Description of the task.
List each line of the data that holds the string "sent", please.

------------------------------------------------------------------------

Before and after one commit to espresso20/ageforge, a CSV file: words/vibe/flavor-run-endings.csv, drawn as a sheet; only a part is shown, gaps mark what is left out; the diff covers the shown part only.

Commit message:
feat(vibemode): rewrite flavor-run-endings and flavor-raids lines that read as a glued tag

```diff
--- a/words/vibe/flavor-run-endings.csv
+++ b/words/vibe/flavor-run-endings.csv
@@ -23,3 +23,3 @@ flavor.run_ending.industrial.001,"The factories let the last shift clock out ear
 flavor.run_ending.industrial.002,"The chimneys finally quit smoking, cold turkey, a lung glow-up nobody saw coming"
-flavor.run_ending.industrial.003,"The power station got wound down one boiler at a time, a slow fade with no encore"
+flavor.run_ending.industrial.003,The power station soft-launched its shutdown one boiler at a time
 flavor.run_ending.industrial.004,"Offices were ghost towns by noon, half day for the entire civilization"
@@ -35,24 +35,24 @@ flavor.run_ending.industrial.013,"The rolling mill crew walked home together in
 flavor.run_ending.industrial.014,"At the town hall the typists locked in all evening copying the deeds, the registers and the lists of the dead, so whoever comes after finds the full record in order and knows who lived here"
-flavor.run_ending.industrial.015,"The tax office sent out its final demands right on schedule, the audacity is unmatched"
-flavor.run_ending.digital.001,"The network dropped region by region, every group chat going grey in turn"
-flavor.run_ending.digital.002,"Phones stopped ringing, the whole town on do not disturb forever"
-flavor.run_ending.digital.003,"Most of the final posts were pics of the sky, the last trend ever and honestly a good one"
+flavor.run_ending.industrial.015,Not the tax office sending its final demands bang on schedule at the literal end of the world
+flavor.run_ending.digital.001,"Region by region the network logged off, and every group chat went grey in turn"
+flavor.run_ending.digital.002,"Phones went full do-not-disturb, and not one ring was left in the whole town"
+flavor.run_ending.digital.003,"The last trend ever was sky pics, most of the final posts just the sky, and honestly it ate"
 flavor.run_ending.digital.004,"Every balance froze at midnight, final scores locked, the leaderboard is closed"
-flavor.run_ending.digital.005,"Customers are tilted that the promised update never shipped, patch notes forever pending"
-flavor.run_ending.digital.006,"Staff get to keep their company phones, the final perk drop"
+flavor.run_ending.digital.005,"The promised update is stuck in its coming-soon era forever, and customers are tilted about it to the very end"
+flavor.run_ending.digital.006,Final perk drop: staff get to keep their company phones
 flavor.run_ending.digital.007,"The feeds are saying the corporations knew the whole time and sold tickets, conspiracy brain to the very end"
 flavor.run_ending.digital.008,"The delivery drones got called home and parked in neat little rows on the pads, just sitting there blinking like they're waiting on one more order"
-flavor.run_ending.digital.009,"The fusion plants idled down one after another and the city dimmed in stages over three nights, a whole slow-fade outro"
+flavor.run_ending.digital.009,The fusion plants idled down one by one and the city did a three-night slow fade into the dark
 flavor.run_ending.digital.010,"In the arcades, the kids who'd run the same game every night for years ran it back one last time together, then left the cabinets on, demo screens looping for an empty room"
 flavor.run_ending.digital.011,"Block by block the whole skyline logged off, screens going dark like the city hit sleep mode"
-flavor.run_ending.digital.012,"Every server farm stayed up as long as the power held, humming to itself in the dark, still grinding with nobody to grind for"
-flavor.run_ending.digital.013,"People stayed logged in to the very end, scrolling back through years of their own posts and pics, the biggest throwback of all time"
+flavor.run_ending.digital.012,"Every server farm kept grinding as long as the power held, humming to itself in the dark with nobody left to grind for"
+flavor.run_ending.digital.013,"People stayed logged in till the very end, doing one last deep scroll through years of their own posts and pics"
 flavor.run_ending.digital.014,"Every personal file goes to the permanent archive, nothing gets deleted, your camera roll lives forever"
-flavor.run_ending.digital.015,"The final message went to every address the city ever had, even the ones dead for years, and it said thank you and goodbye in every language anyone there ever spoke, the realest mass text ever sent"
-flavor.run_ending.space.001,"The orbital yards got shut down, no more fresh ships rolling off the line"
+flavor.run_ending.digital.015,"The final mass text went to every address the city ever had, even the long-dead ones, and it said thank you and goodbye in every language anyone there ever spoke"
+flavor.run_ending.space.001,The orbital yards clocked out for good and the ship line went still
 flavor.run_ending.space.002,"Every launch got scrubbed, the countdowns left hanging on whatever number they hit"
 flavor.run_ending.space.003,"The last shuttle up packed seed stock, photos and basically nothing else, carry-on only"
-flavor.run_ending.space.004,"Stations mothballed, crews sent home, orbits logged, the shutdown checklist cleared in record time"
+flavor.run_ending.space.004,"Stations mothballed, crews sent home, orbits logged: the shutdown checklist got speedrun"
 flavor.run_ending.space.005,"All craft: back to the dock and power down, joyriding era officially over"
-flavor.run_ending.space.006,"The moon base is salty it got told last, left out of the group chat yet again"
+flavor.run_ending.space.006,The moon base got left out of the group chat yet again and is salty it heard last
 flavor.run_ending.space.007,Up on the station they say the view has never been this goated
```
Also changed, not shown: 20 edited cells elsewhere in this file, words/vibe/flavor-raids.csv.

------------------------------------------------------------------------

Task answer.
-flavor.run_ending.industrial.015,"The tax office sent out its final demands right on schedule, the audacity is unmatched"
-flavor.run_ending.digital.015,"The final message went to every address the city ever had, even the ones dead for years, and it said thank you and goodbye in every language anyone there ever spoke, the realest mass text ever sent"
-flavor.run_ending.space.004,"Stations mothballed, crews sent home, orbits logged, the shutdown checklist cleared in record time"
+flavor.run_ending.space.004,"Stations mothballed, crews sent home, orbits logged: the shutdown checklist got speedrun"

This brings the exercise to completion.